And all those drones and AI sensors will get damaged and will need repair, or will need general maintenance. I have a robot vacuum (yes, I was happy to have that part of my ‘job’ taken by a robot), and it needs to be cleaned and have parts replaced every few months. All these pieces of expensive equipment ultimately need someone who is handy to keep it running well.
Do you manage a team of workers who may be replaced by robots of some kind? You still need people to oversee operations, manage the fleet of drones, oversee the pilots or auditors, etc.
Are you an attorney who is afraid that autonomous cars willyou’re your work representing people injured in car accidents? You could start to study the emergence of issues around privacy for all the data swirling around these autonomous cars? Or how to deal with privacy infringement when a drone takes a photo of a damaged home while also capturing pictures of neighboring property? Or the new product liability issues that will arise when the provider of the technology is at fault when something goes wrong.
In many industries, we face the issue of an aging workforce with a lack of younger talent to step in once many of the current staff retires. This is the case in a lot of roles where people are worried about their employment being at risk from technology. What this situation means is that the nature of the employment base lends itself well to natural attrition and retirement overlapping with technological advances, so most people won’t have to feel pain from technological advances.

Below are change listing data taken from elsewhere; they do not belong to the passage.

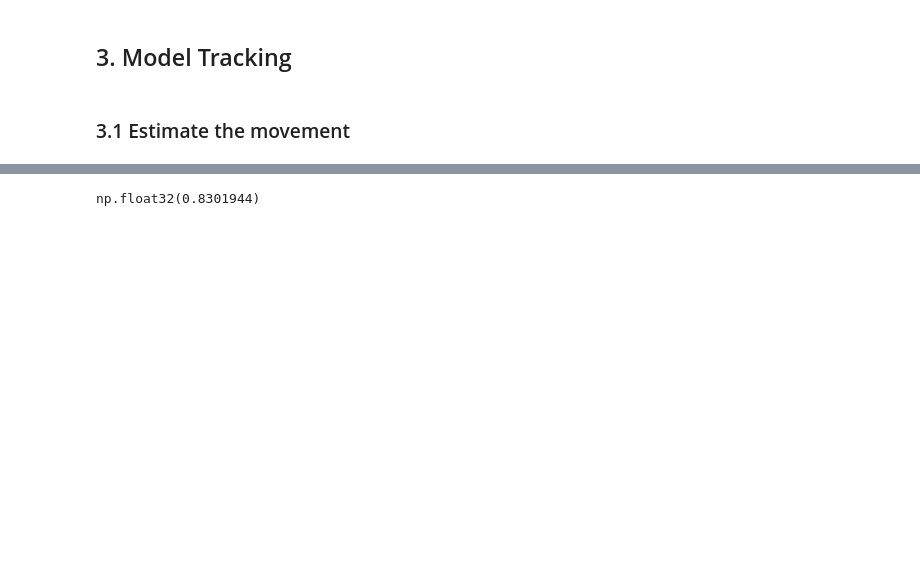
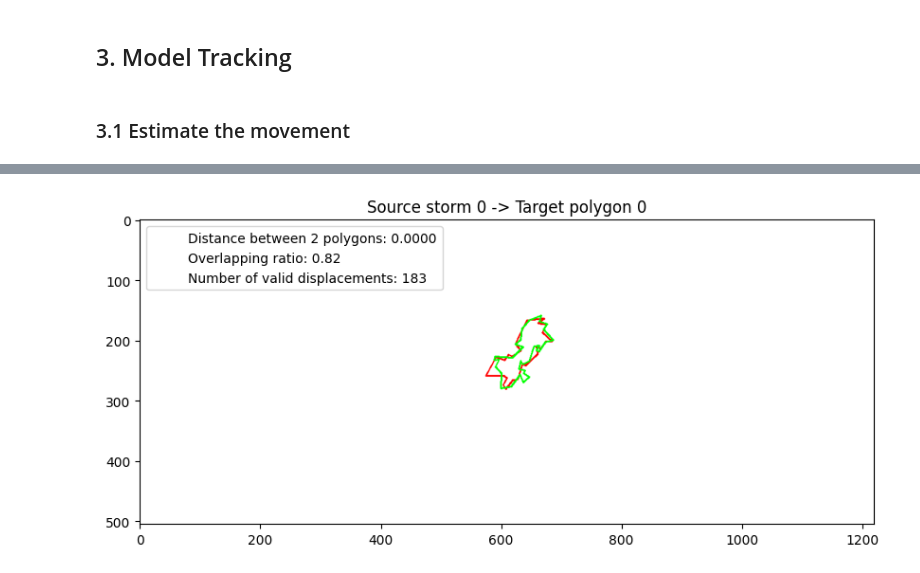
Before and after one commit to quochieu586/Thunderstorm-Nowcasting-Geometry-Topology-Approach, a Jupyter notebook: motion_estimation.ipynb, the cells around one changed output, grey strips where cells are left out. Cells and saved outputs as stored; diff of their text form; code cells hidden in the pictures; blank space fills up the shorter version.

Commit message:
feat: add displacement estimation

```diff
--- a/motion_estimation.ipynb
+++ b/motion_estimation.ipynb
@@ -81,7 +91,7 @@ polygons_time = [process_contours(contours_dbz[0]) for contours_dbz in contours_
 
 plt.figure(figsize=(6, 6))
 # plt.subplot(1, 2, 1)
-idx = 1
+idx = 2
 contours = contours_time[idx][0]
 simplified_contours = polygons_to_contours(polygons_time[idx])
 
@@ -250,16 +196,0 @@ plt.show()
-# %%
-overlapping_matrix_pred = compute_overlapping(predicted_polygons, actual_polygons)
-overlapping_matrix_origin = compute_overlapping(prev_polygons, actual_polygons)
-
-overlapping_pred = overlapping_matrix_pred.sum(axis=-1)
-overlapping_origin = overlapping_matrix_origin.sum(axis=-1)
-
-areas = [pol.area for pol in predicted_polygons]
-total_area = sum(areas)
-
-overlapping_ratio_pred = sum([ratio * area / total_area for ratio, area in zip(overlapping_pred, areas)])
-overlapping_ratio_origin = sum([ratio * area / total_area for ratio, area in zip(overlapping_origin, areas)])
-
-overlapping_ratio_pred
-# %% [output]
-np.float32(0.8301944)
@@ -284,0 +312,37 @@ np.float32(0.8301944)
+# %%
+r = radii[-1]
+circle_area = r * r * np.pi
+
+prev = 1
+curr = 2
+
+prev_storm_idx = 0
+curr_storm_idx = 0
+
+prev_storm = storms_time[prev][prev_storm_idx]
+curr_storm = storms_time[curr][curr_storm_idx]
+
+# plot contours into the blank image
+plt.figure(figsize=(10, 10))
+blank_img = np.ones_like(src_images[0], dtype=np.uint8) * 255
+
+prev_polygon = prev_storm.pol
+prev_contours = polygons_to_contours([prev_polygon])
+cv2.drawContours(blank_img, prev_contours, -1, color=(255,0,0), thickness=2)
+
+curr_polygon = curr_storm.pol
+curr_contours = polygons_to_contours([curr_polygon])
+cv2.drawContours(blank_img, curr_contours, -1, color=(0,255,0), thickness=2)
+
+displacement_list = compute_valid_pairs(prev_storm, curr_storm, circle_area)
+
+plt.plot([], [], color=(1,1,1), label=f"Distance between 2 polygons: {prev_polygon.distance(curr_polygon):.4f}")
+plt.plot([], [], color=(1,1,1), label=f"Overlapping ratio: {compute_overlapping([prev_polygon], [curr_polygon])[0][0]:.2f}")
+plt.plot([], [], color=(1,1,1), label=f"Number of valid displacements: {len(displacement_list)}")
+
+plt.imshow(blank_img)
+plt.title(f"Source storm {prev_storm_idx} -> Target polygon {curr_storm_idx}")
+plt.legend(loc="upper left")
+plt.show()
+# %% [output]
+[figure, added]
```
Also changed, not shown: parts of 15 cells of this notebook, 7 other files.
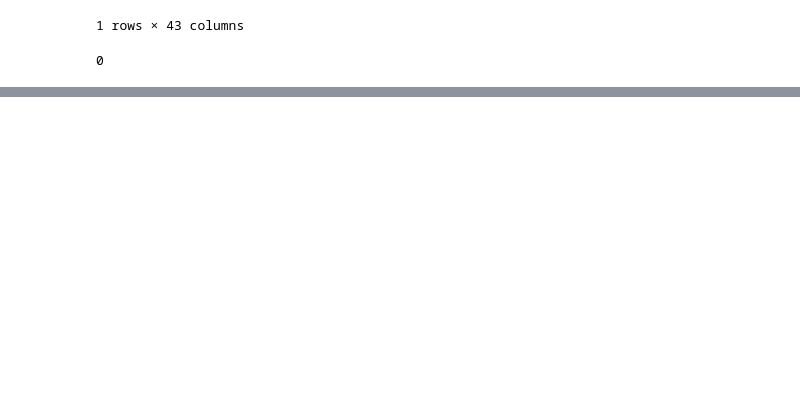
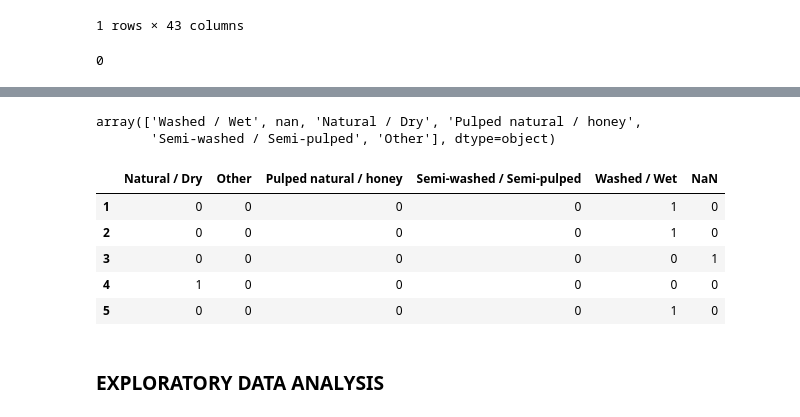
Before and after one commit to Phuong181003/Supplier-Selection, a Jupyter notebook: Coffee_Quality.ipynb, the cells around one changed output, grey strips where cells are left out. Cells and saved outputs as stored; diff of their text form; code cells hidden in the pictures; blank space fills up the shorter version.

```diff
--- a/Coffee_Quality.ipynb
+++ b/Coffee_Quality.ipynb
@@ -151,0 +194,3 @@ data['Owner'].isnull().sum()
+# %%
+#We also drop the last row as it contains mostly 0 values.
+data.drop(index=1312, inplace=True)
@@ -151,0 +224,17 @@ data['Owner'].isnull().sum()
+# %%
+data['Processing.Method'].unique()
+# %% [output]
+array(['Washed / Wet', nan, 'Natural / Dry', 'Pulped natural / honey',
+       'Semi-washed / Semi-pulped', 'Other'], dtype=object)
+# %%
+# Dummy coding Processing Method
+
+dummies = pd.get_dummies(data['Processing.Method'], dummy_na = True).astype(int)
+dummies.head()
+# %% [output]
+|  | Natural / Dry | Other | Pulped natural / honey | Semi-washed / Semi-pulped | Washed / Wet | NaN |
+| 1 | 0 | 0 | 0 | 0 | 1 | 0 |
+| 2 | 0 | 0 | 0 | 0 | 1 | 0 |
+| 3 | 0 | 0 | 0 | 0 | 0 | 1 |
+| 4 | 1 | 0 | 0 | 0 | 0 | 0 |
+| 5 | 0 | 0 | 0 | 0 | 1 | 0 |
@@ -151,0 +245,2 @@ data['Owner'].isnull().sum()
+# %% [markdown]
+### EXPLORATORY DATA ANALYSIS
```
Also changed, not shown: parts of 12 cells of this notebook.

And for people still in school or early in their careers, now is the time to think about where your career is headed, and if investing in learning how to write code or studying engineering would be wise. This is about treating your investment in your career future like that famous Wayne Gretzky quote:
“Skate to where the puck will be.”
He wasn’t called, “The Great One,” for nothing!
Broadening out from insurance, there’s a general theme you hear from experts who talk about what kinds of jobs will and won’t be threatened. Michio Kaku, a theoretical physicist, did a really great job summing this up in his Think Big talk. He says that repetitive blue collar jobs will go away–think about automotive, textile or warehouse work. In the white collar world, it’s what he calls the, “friction of capitalism” like intermediaries, low level accountants, agents, teller, bookkeepers.
Winners, according to Kaku, will be roles where intellectual capital and flexibility are crucial. In blue collar roles, he names things like police officers, construction workers and garbage collectors as always needing to be done by people. In the white collar world, he points to jobs that require flexible intelligence and common sense. He names jobs like leaders, writers, stand up comedians and others where the human element is crucial.
While it feel harsh to some, his point is worth noting. We will move to a world of intellectual capitalism for human work across all types of jobs. Whether that means teaching the AI, piloting the drones, leading an organization or building things, there will always be jobs ideally suited to humans–no matter how good the robots get.
The point is, while your exact job may be dramatically changed or replaced by new technology, there are things you can still do around that work to stay relevant and valued
Originally published at newbodi.es